DIRECTIONS> Go line by line through the records and tally those that include "main". Respond with the tally only.

··· STORED DATA

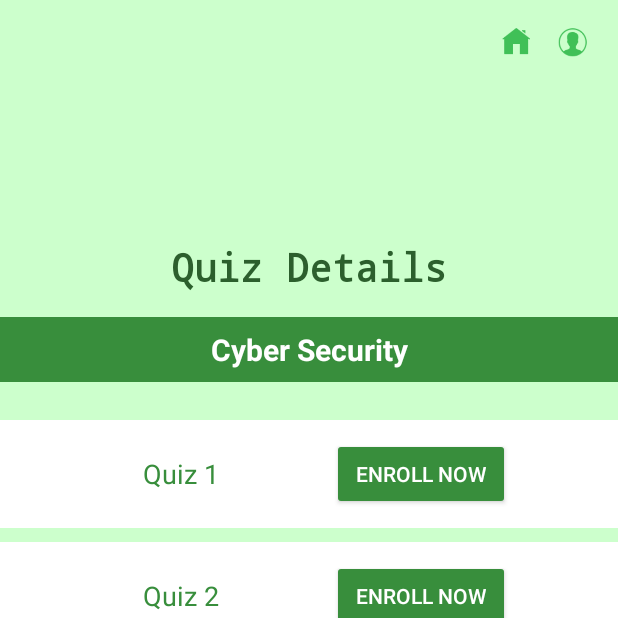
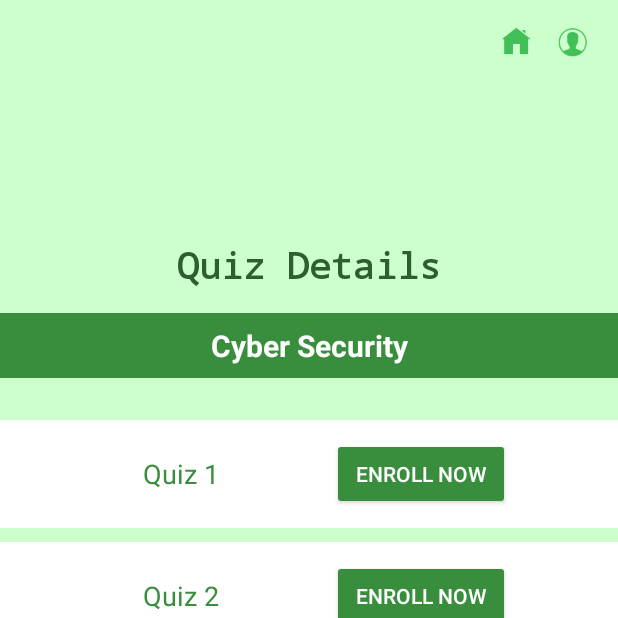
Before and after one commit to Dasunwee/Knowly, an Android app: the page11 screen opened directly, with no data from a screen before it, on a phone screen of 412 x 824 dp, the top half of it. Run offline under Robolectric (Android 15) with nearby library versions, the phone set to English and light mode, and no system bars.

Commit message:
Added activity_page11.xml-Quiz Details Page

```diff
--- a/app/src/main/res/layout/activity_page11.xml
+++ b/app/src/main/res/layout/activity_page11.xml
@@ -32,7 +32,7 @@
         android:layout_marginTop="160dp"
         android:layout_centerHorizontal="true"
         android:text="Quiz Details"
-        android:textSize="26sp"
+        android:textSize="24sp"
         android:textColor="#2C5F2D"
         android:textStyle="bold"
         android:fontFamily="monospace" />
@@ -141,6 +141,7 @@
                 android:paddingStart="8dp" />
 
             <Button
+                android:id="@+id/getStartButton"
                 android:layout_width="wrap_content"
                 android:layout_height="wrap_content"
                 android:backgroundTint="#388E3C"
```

······

RESPONSE TO THIS TASK> 2